We have to sort through a lot of information and decide which ones are good and others to ignore – too much info for too little time. That’s where the consultant model structure comes in. It really helps provide segmentation and highlight area that we can focus on by Pareto.
Here’s the basic scenario. The company sells three different items – Alpha, Charger and Nova to different regions (NA, Europe, AP) that have different split of customer preferences. Alpha is the low cost, low margin product. Charger is the largest piece of the pie product with higher costs and better margin. Nova is the recently introduced line that commands a high margin and appeal to those seeking quality. Also, the regions have different split of customers too. In general, NA customers are more willing to pay for the higher price, whereas Asia customers are cheapskate.
|T1 Rev||T1 GP||T2 Rev||T2 GP||T3 Rev||T3 GP||T4 Rev||T4 GP|
The table above is the same as the picture. What happened was after we study past trend data, we set out targets – where should we fight for market share and how many should each region contribute to the overall performance. A formula calculate things out and spit out the full year target to us.
Then, we start making our decisions, and the quarter actuals reflect the results of the course that we took. Everyone start off with the same data and initial starting point, and at the end of Q4, we compared our FY actuals to that of the original target.
The B/(W) measures the actual better or worse compared to budget, whereas Atmt measures the percentage attainment over the target.
I’m in team 4, and so naturally, we have the best results by far, outpacing our initial target and the nearest competitors. Our FY GP is at $39.6M, almost $20M better than the target set out, and $9M higher than our nearest competitor. That provided me with a good enough excuse to gloat over the next few days.
Revenue wise, our $165.1M FY tops any other competitors by far, better $16.4M against the nearest team, also team 1.
In the picture, there’s some red lines. That’s actually the last quarter strategy used by each team. When we finally reveal our strategy, I was quite surprised that team 1 – 3 have almost similar strategy based on their data, while team 4 employed a slight different approach.
All the team unsurprisingly focused on Nova, and whereas team 1 – 3 placed a premium on it, high above the competitors price, we took a different approach, rising our price to have better margins but at the same time still priced it lower than competitors. Their justification was that Nova was bought predominantly in NA, who has less price elasticity. We thought the same thing too, but tested things out and found out that the high price won’t make up to our drop in volume. That insight allow us to change our approach and consistently get better results each quarter.

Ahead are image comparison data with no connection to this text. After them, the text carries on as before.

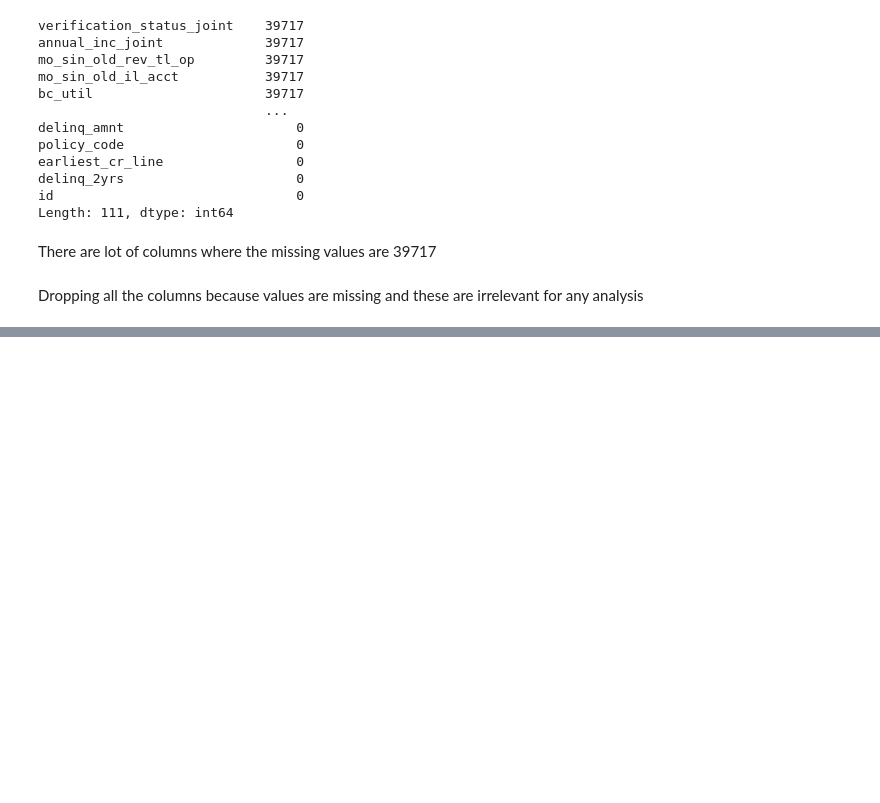
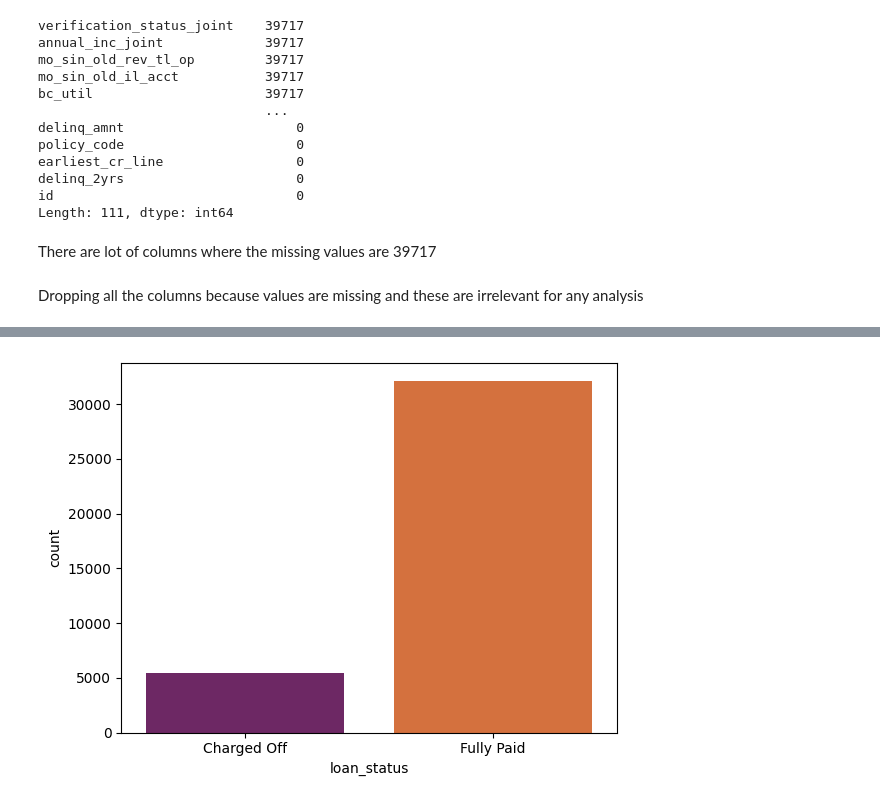
Before and after one commit to muralik31/Lending-Club-Case-Study, a Jupyter notebook: Murali_Krishna_Kondapally.ipynb, the cells around one changed output, grey strips where cells are left out. Drawn from its saved outputs; the diff is of its cells as text; code cells hidden in the pictures; blank space fills up the shorter version.

```diff
--- a/Murali_Krishna_Kondapally.ipynb
+++ b/Murali_Krishna_Kondapally.ipynb
@@ -150,0 +649,6 @@ memory usage: 17.3+ MB
+# %%
+sns.countplot(data=df_latest, x='loan_status', palette='inferno')
+plt.xticks([0, 1], ['Charged Off', 'Fully Paid'])
+plt.show()
+# %% [output]
+[figure, added]
```
Also changed, not shown: parts of 55 cells of this notebook.
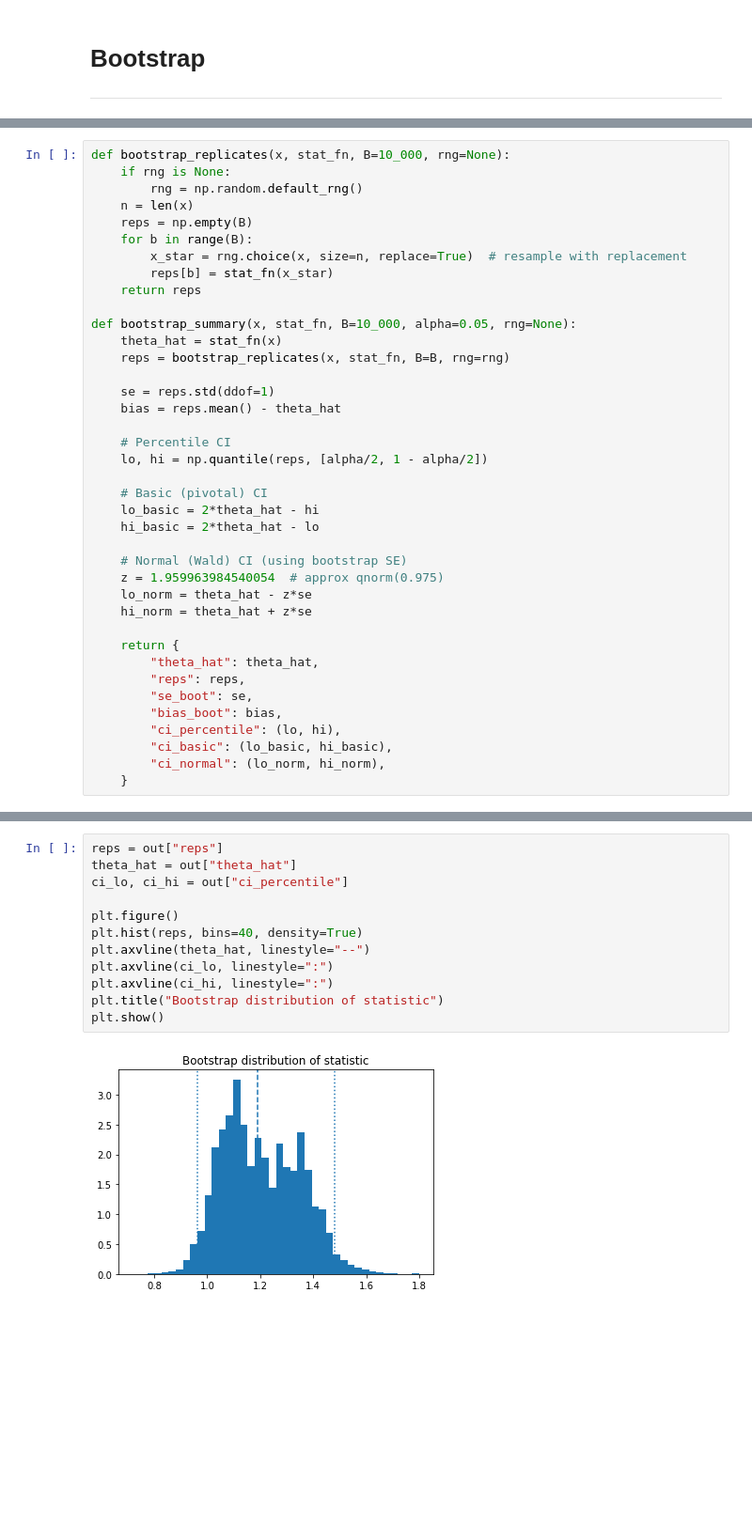
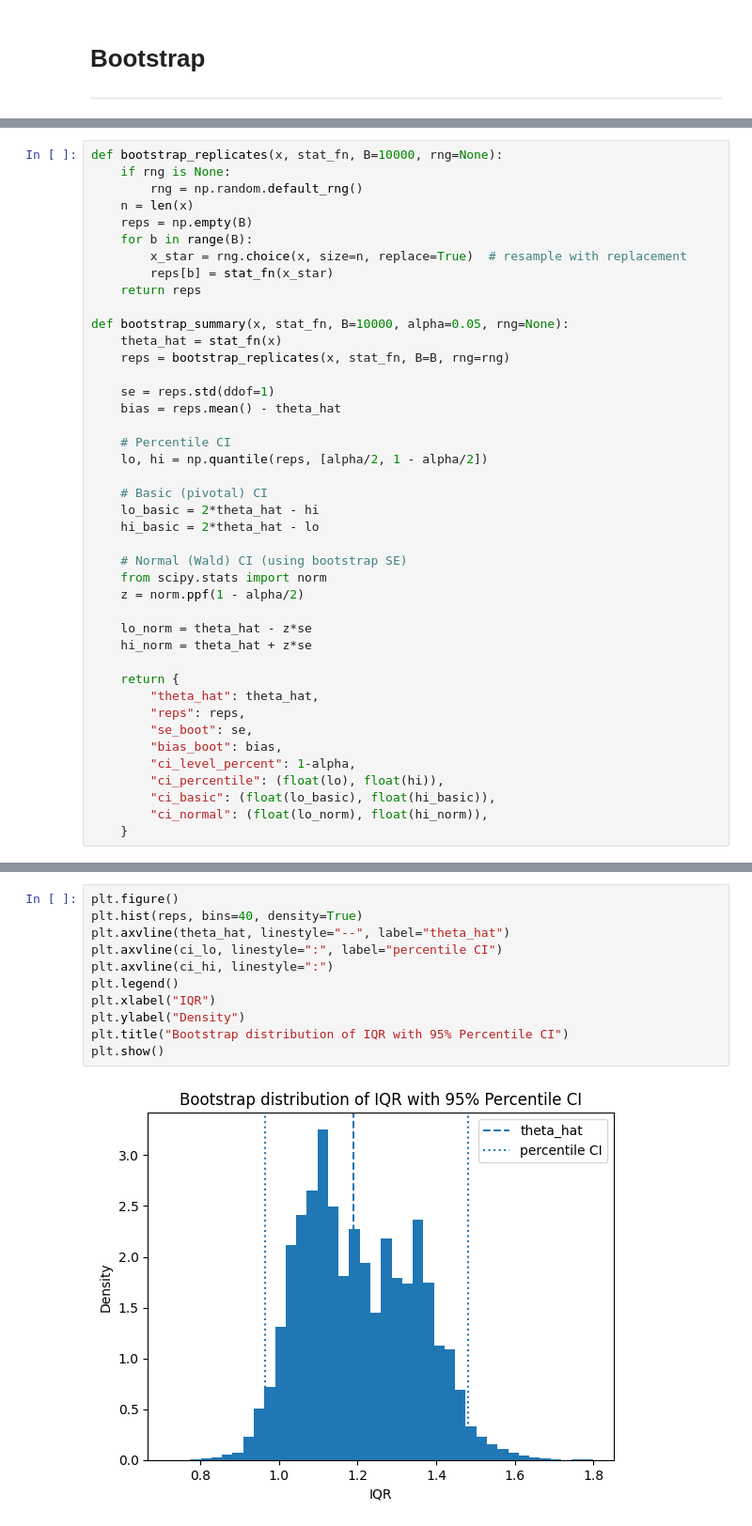
Before and after one commit to NoeticAcademy/theoria, a Jupyter notebook: notebooks/statistics/theorems/__basic__bootstrap.ipynb, the cells around one changed output, grey strips where cells are left out. Shown at 94% size. Cells and saved outputs as stored; diff of their text form; blank space fills up the shorter version.

Commit message:
Updating descriptions and applications of bootstrapping  and graphs

```diff
--- a/notebooks/statistics/theorems/__basic__bootstrap.ipynb
+++ b/notebooks/statistics/theorems/__basic__bootstrap.ipynb
@@ -126,7 +141,7 @@ def stat_median(a):
 def stat_iqr(a):
     return np.percentile(a, 75) - np.percentile(a, 25)
 # %%
-def bootstrap_replicates(x, stat_fn, B=10_000, rng=None):
+def bootstrap_replicates(x, stat_fn, B=10000, rng=None):
     if rng is None:
         rng = np.random.default_rng()
     n = len(x)
@@ -136,7 +151,7 @@ def bootstrap_replicates(x, stat_fn, B=10_000, rng=None):
         reps[b] = stat_fn(x_star)
     return reps
 
-def bootstrap_summary(x, stat_fn, B=10_000, alpha=0.05, rng=None):
+def bootstrap_summary(x, stat_fn, B=10000, alpha=0.05, rng=None):
     theta_hat = stat_fn(x)
     reps = bootstrap_replicates(x, stat_fn, B=B, rng=rng)
 
@@ -151,7 +166,9 @@ def bootstrap_summary(x, stat_fn, B=10_000, alpha=0.05, rng=None):
     hi_basic = 2*theta_hat - lo
 
     # Normal (Wald) CI (using bootstrap SE)
-    z = 1.959963984540054  # approx qnorm(0.975)
+    from scipy.stats import norm
+    z = norm.ppf(1 - alpha/2)
+
     lo_norm = theta_hat - z*se
     hi_norm = theta_hat + z*se
 
@@ -160,9 +177,10 @@ def bootstrap_summary(x, stat_fn, B=10_000, alpha=0.05, rng=None):
         "reps": reps,
         "se_boot": se,
         "bias_boot": bias,
-        "ci_percentile": (lo, hi),
-        "ci_basic": (lo_basic, hi_basic),
-        "ci_normal": (lo_norm, hi_norm),
+        "ci_level_percent": 1-alpha,
+        "ci_percentile": (float(lo), float(hi)),
+        "ci_basic": (float(lo_basic), float(hi_basic)),
+        "ci_normal": (float(lo_norm), float(hi_norm)),
     }
 # %%
 out = bootstrap_summary(x, stat_iqr, B=20_000, alpha=0.05, rng=rng)
@@ -183,14 +224,13 @@ Normal CI:     (0.9031839129187406, 1.474563186599943)
 # %%
-reps = out["reps"]
-theta_hat = out["theta_hat"]
-ci_lo, ci_hi = out["ci_percentile"]
-
 plt.figure()
 plt.hist(reps, bins=40, density=True)
-plt.axvline(theta_hat, linestyle="--")
-plt.axvline(ci_lo, linestyle=":")
+plt.axvline(theta_hat, linestyle="--", label="theta_hat")
+plt.axvline(ci_lo, linestyle=":", label="percentile CI")
 plt.axvline(ci_hi, linestyle=":")
-plt.title("Bootstrap distribution of statistic")
+plt.legend()
+plt.xlabel("IQR")
+plt.ylabel("Density")
+plt.title("Bootstrap distribution of IQR with 95% Percentile CI")
 plt.show()
 # %% [output]
-[figure, old version]
+[figure, new version]
```
Also changed, not shown: parts of 9 cells of this notebook.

Aside from maximizing our revenue and GP, team 4 also has the best GP margin there. The margin actually improved from 9% last year (based on the data) to a 24% this year for us. The administrator of this simulation, Kyle, mentioned that this is the first time this was administrated outside of the US, and the highest achievement he saw so far. The previous revenue range had always been in the $140M – $150M. He was intrigued by our result that he asked for our by quarter strategy and see if he could replicate it.
All in all, it’s a fun simulation. I guess, aside from the usual grunt work, things like this are part of the days work. I should seek to move to the strategy department. I’m good at this.